The memorial was installed nearly 30 years ago by a human rights group on the former secret police headquarters, but now the local prosecutor have ruled that the plaque was not based on facts.
The Polish group representing families of people killed in Katyn has written the attached open letter to the Polish authorities, appealing to them to protect the truth as vigorously as possible.
In 1939, Germany and Russia attacked Poland and divided it between them. The Polish Army fought Germany but eventually surrendered and officers were taken prisoners-of-war by both sides. As an act of ethnic cleansing, the Russians started deporting millions of Poles, about a third Jews, from its zone to Siberia. And as an act of social genocide, in massacres known as “Katyń”, they started eliminating the Polish elite and murdered all the Polish officer prisoners-of-war, including women pilots and the chief Rabbi in the Polish Army, who remained loyal to their country.
Stalin always pretended the Germans had carried out the massacres and even Britain played the game, preventing the Poles from erecting memorials in central London.

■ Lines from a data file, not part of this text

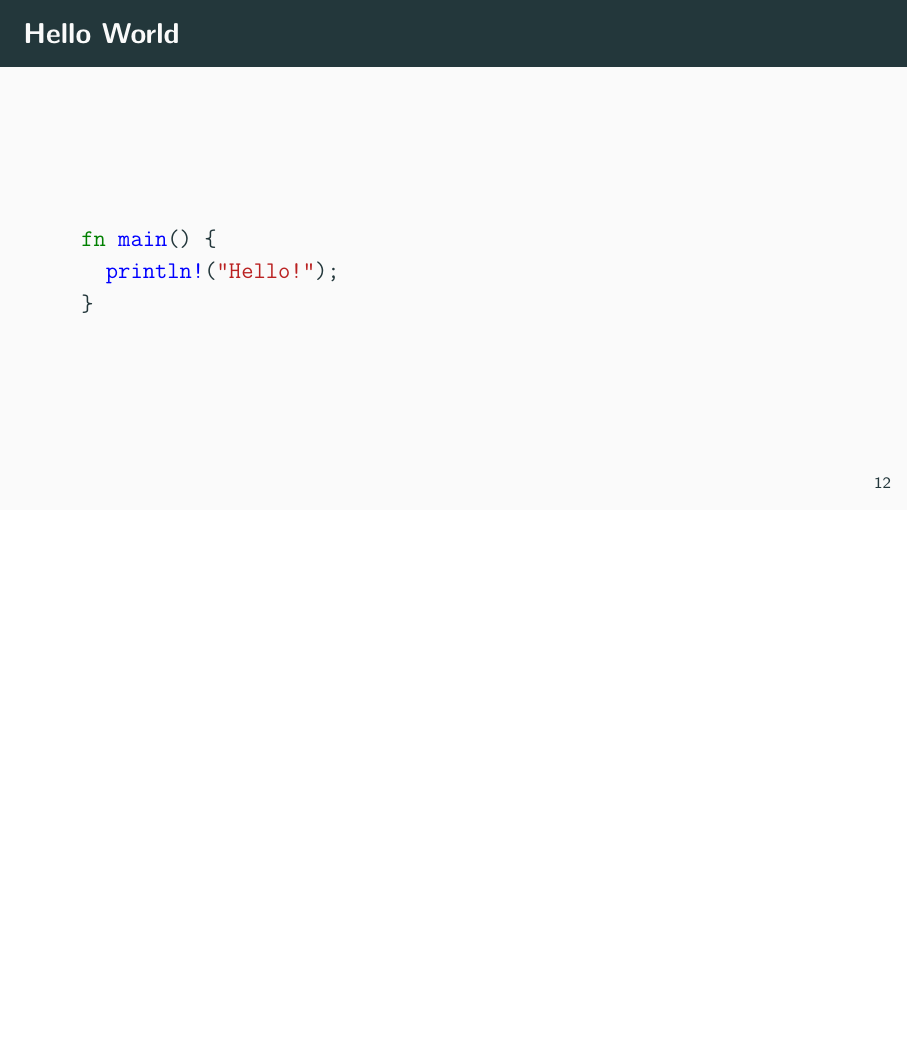
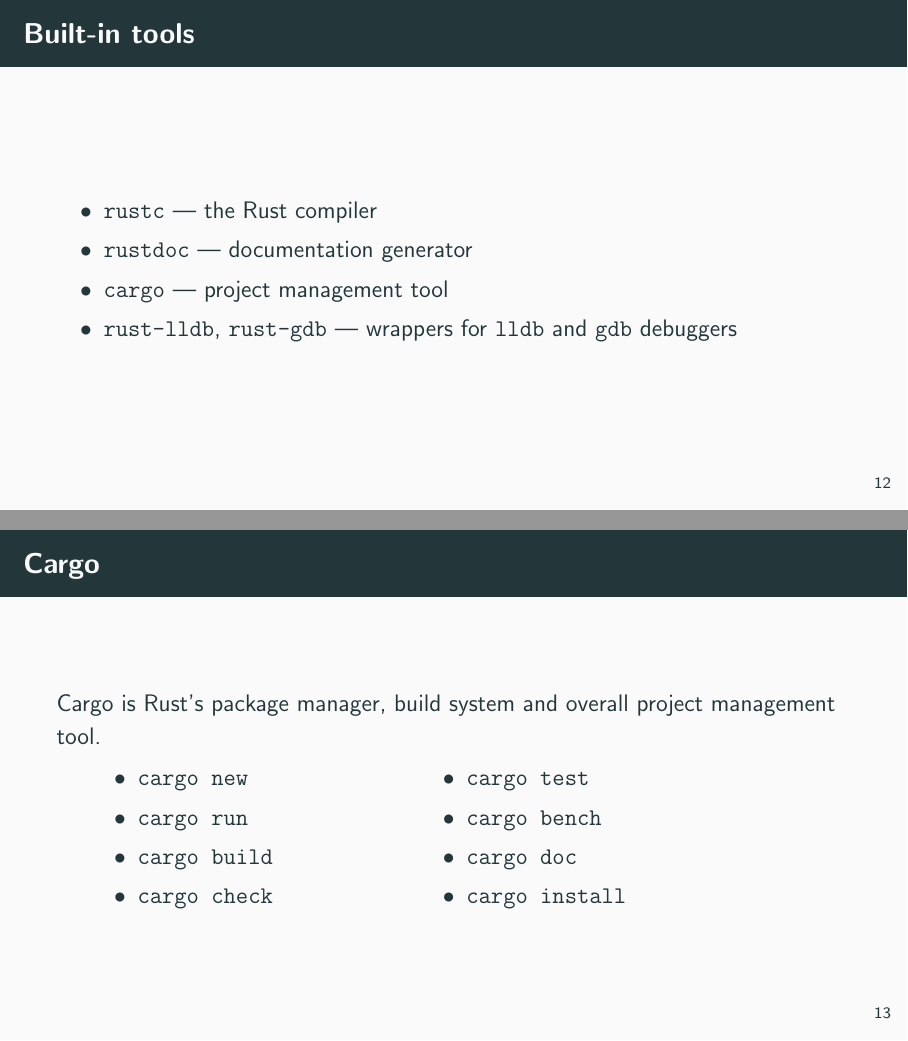
Before and after one commit to HowProgrammingWorks/rust-meetups, LaTeX slides (2017-12-12/presentation/presentation.tex): page 17 of 24 before the commit and pages 17 and 18 of 34 after it, the two joined at a grey line, the shorter picture padded with empty space. Compiled offline with pdfLaTeX.

Commit message:
Add more slides

```diff
--- a/2017-12-12/presentation/presentation.tex
+++ b/2017-12-12/presentation/presentation.tex
@@ -153,9 +153,37 @@
   \[\texttt{\{arch\}-\{vendor\}-\{target\}[-\{abi\}]}\]
 \end{frame}
 
-\begin{frame}[fragile]{Hello World}
-  \begin{minted}{rust}
-  fn main() {
-    println!("Hello!");
-  }
-  \end{minted}
+\begin{frame}{Built-in tools}
+  \begin{itemize}
+    \item \texttt{rustc} --- the Rust compiler
+    \item \texttt{rustdoc} --- documentation generator
+    \item \texttt{cargo} --- project management tool
+    \item \texttt{rust-lldb}, \texttt{rust-gdb} --- wrappers for \texttt{lldb}
+      and \texttt{gdb} debuggers
+  \end{itemize}
+\end{frame}
+
+\begin{frame}{Cargo}
+  Cargo is Rust's package manager, build system and overall project management
+  tool.
+
+  \begin{columns}
+    \begin{column}{0.3\textwidth}
+      \begin{itemize}
+        \item \texttt{cargo new}
+        \item \texttt{cargo run}
+        \item \texttt{cargo build}
+        \item \texttt{cargo check}
+      \end{itemize}
+    \end{column}
+
+    \begin{column}{0.5\textwidth}
+      \begin{itemize}
+        \item \texttt{cargo test}
+        \item \texttt{cargo bench}
+        \item \texttt{cargo doc}
+        \item \texttt{cargo install}
+      \end{itemize}
+    \end{column}
+  \end{columns}
+\end{frame}
```
Also changed, not shown: 2017-12-12/presentation/images/crates-io.png (added), 2017-12-12/presentation/images/docs-rs.png (added), 2017-12-12/presentation/presentation.tex (92 more changed lines).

After communism fell in 1990, the Russians, led by their human rights groups, started to accept the truth and even apologised. The massacres then became widely acknowledged and condemned in the UK and elsewhere as a major Russian war crime.

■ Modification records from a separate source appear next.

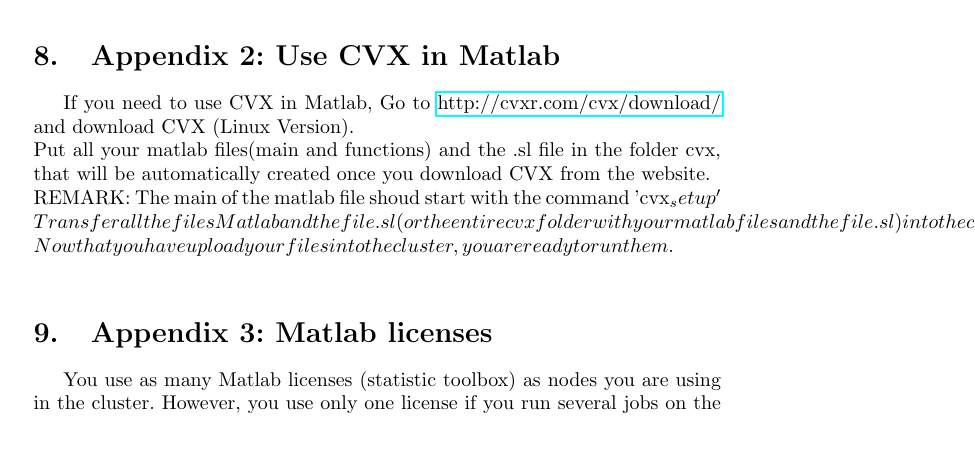
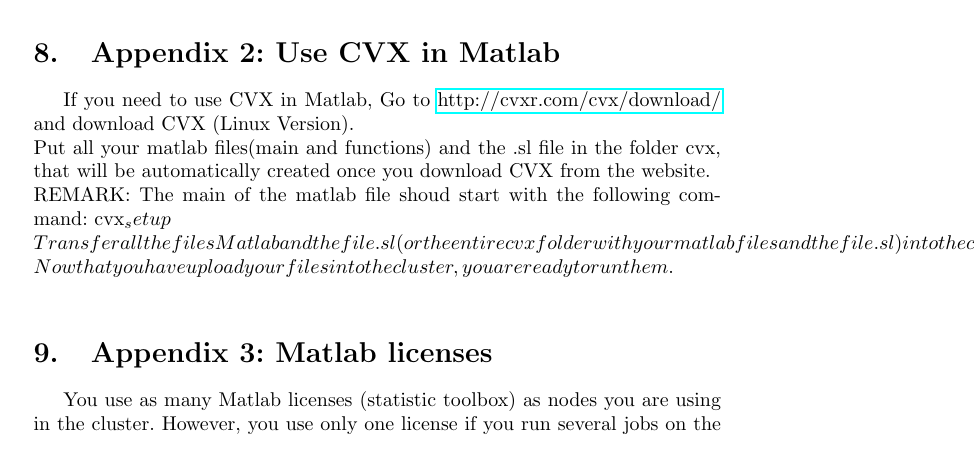
Before and after one commit to MachineLearningBCAM/How-To, a LaTeX document (Manual-Hipatia/HipatiaDoc.tex): part of page 7 of 8, cut so that both start at the same text. Compiled offline with pdfLaTeX.

Commit message:
Update HipatiaDoc.tex

```diff
--- a/Manual-Hipatia/HipatiaDoc.tex
+++ b/Manual-Hipatia/HipatiaDoc.tex
@@ -229,8 +229,8 @@
 		Put all your matlab files(main and functions) and the .sl file
 		in the folder cvx, that will be automatically created once you download CVX
 		from the website.\\
-		REMARK: The main of the matlab file shoud start with the command
-		'cvx_setup'\\
+		REMARK: The main of the matlab file shoud start with the following command:
+		cvx_setup\\
 		Transfer all the files Matlab and the file .sl (or the entire
 		cvx folder with your matlab files and the file .sl) into the cluster,
 		using FileZilla by dragging and dropping the files from your Local site (left in
```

Now we are in a terrible new world. Not only do we have the virus but we have populist leaders, many brought to power with Russian connivance and support, who seem to think that Russia has a natural right to invade and murder neighbours.
We should all fight the new trend and protest wherever and however we can in the name of truth and world peace.
London4Europe blogs are edited by Nick Hopkinson, Vice-Chair. Articles on this page reflect the views of the author and not necessarily of London4Europe.